On further research I have found the FCC is aware of the issue of spoofed caller IDs
. The practice is illegal and at least two miscreants have been caught and fines totaling $183 million have been levied in 2017, but the difficulty in tracing these calls to their source (which is often outside U.S. jurisdiction) means only a tiny number actually get caught and an even smaller number are prosecuted. This latest tactic of using the target's phone number or some portion thereof) appears to be intended to counter the FCCs tracking efforts as the spoofed numbers are used only once.
I have not been hit with spam texts — yet, but a recent update to NoMoRobo
includes an experimental feature that attempts to block or at least segregate spam text messages
! This is based on "whitelisting" your Contacts list and NoMoRobo's list of known spam sources.

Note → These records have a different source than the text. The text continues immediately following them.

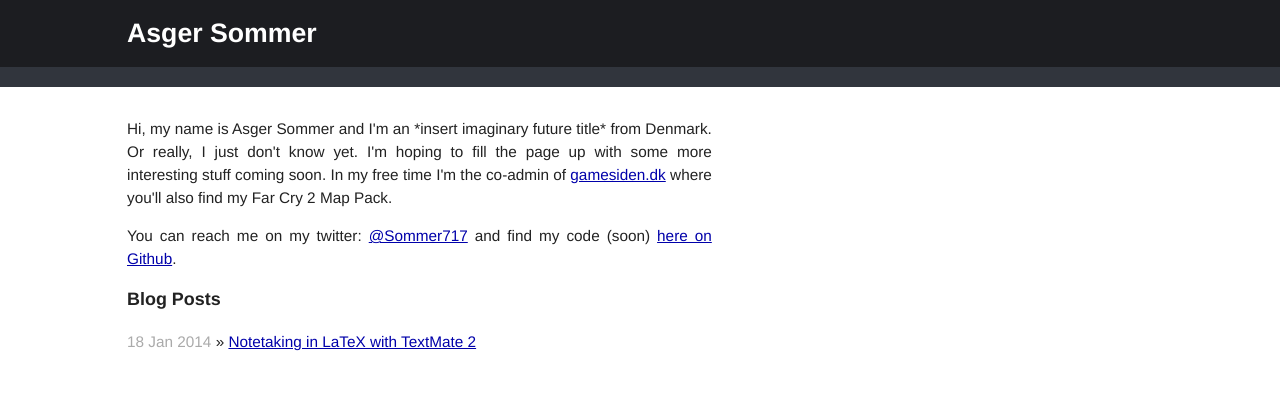
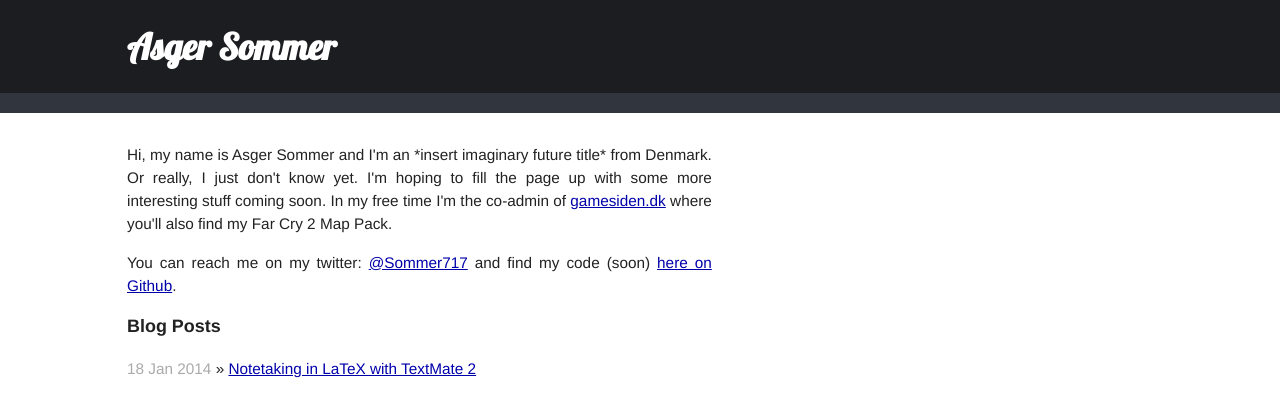
Before and after one commit to AsgerSommer/asgersommer.github.io, a Jekyll site: the page built from index.html, in a window 1280 px wide. Shown: the top 417 px of the page. Built offline with Jekyll 4.4.1, drawn with Linux system fonts in a browser that asks for light colours; some web fonts are replaced; Markdown is read by kramdown in place of the engine named in the settings.

Commit message:
added a new title font

```diff
--- a/_layouts/default.html
+++ b/_layouts/default.html
@@ -7,6 +7,9 @@
         <meta name="description" content="The homepage of Asger Sommer, aka. Sommer717.">
         <meta name="viewport" content="width=device-width">
 
+		<link href="http://fonts.googleapis.com/css?family=Lobster" rel="stylesheet" type="text/css">
+		<link href="http://fonts.googleapis.com/css?family=Allerta" rel="stylesheet" type="text/css">
+		<link href="http://fonts.googleapis.com/css?family=Arvo" rel="stylesheet" type="text/css">
         <link rel="stylesheet" href="/css/normalize.css">
         <link rel="stylesheet" href="/css/main.css">
         <link rel="stylesheet" href="/css/syntax.css">
@@ -14,7 +17,6 @@
         <script src="/js/vendor/modernizr-2.6.2-respond-1.1.0.min.js"></script>
     </head>
     <body>
-
         <div class="header-container">
             <header class="wrapper clearfix">
                 <h1 class="title"><a href="/">{{ site.name }}</a></h1>
--- a/css/main.css
+++ b/css/main.css
@@ -1,8 +1,3 @@
-/* ==========================================================================
-   HTML5 Boilerplate styles - h5bp.com (generated via initializr.com)
-   ========================================================================== */
-
-/* additions */
 a {
   color: #00a;
 }
@@ -53,22 +48,20 @@ ul.posts {
 
 ul.posts span {
 	color: #aaa;
-    /* font-family: Monaco, "Courier New", monospace;
-    font-size: 80%; */
 }
-/* */
 
 html,
 button,
 input,
 select,
 textarea {
-    color: #222;
+    color: #222; /* CHANGE */
 }
 
 body {
     font-size: 1em;
     line-height: 1.4;
+    font: 13.34px Helvetica, Arial, sans-serif; */
 }
 
 ::-moz-selection {
@@ -111,27 +104,10 @@ textarea {
     padding: 0.2em 0;
 }
 
-
-/* ===== Initializr Styles ==================================================
-   Author: Jonathan Verrecchia - verekia.com/initializr/responsive-template
-   ========================================================================== */
-
-body {
-    font: 13.34px Helvetica, Arial, sans-serif;
-
-	/*
-	13.34px/26px Helvetica, Helvetica Neue, Arial;
-	*/
-}
-
 .wrapper {
     width: 90%;
     margin: 0 5%;
 }
-
-/* ===================
-    ALL: Orange Theme
-   =================== */
 
 .header-container {
     border-bottom: 20px solid #31353D;
@@ -158,13 +134,13 @@ body {
 	line-height: 1.5em;
 }
 
-.title a {
-    color: white;
-	text-decoration: none;
+.title a, h1 {
+	/* 'Lobster', 'Allerta' or 'Arvo' */
+	font-family: 'Lobster', Helvetica, Arial, sans-serif;
+	font-size: 36px;
+    color: white !important;
+	text-decoration: none !important;
 }
-
-/* .title a:link, a:visited {
-} */
 
 /* ==============
     MOBILE: Menu
@@ -183,9 +159,10 @@ nav a {
     text-align: center;
     text-decoration: none;
     font-weight: bold;
+	font-size: 16px;
 
     color: white;
-    background: #e44d26;
+    background: #31353D;
 }
 
 nav a:hover,
```
Lines whose indentation alone changed are shown as unchanged.
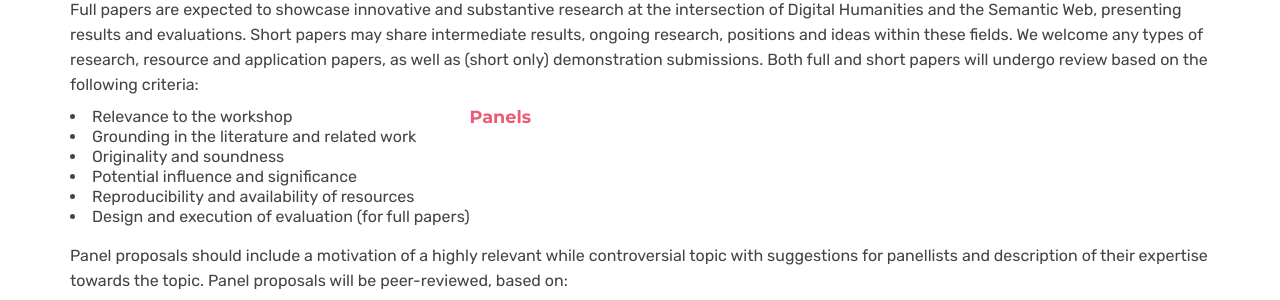
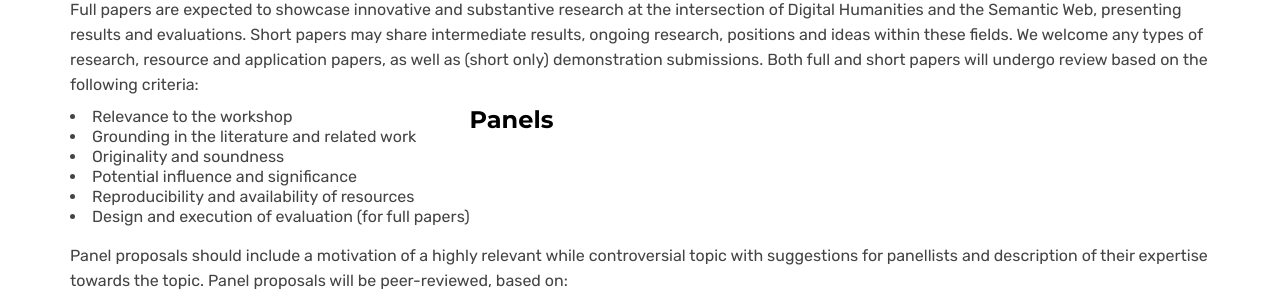
Before and after one commit to SemDH/semdh.github.io, a Jekyll site: the page built from callforpapers.html, in a window 1280 px wide. Shown: the part 1487-1787 px from the top of the page. Built offline with Jekyll 4.4.1, drawn with Linux system fonts in a browser that asks for light colours.

Commit message:
call for paper update

```diff
--- a/callforpapers.html
+++ b/callforpapers.html
@@ -178,7 +178,7 @@ canonical: https://semdh.github.io
       <li>Design and execution of evaluation (for full papers)</li>
     </ul>
 
-    <h6>Panels</h6>
+    <h4>Panels</h4>
 
     <p class="lead">Panel proposals should include a motivation of a highly relevant while controversial topic with suggestions for panellists and description of their expertise towards the topic. Panel proposals will be peer-reviewed, based on: </p>
     <ul class="unorderedlist">
```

Once suspect texts have been segregated the user has the option to block or whitelist the sender.
Surely better tools will emerge, but in the meantime spoofed caller ID's can be reported to the FCC here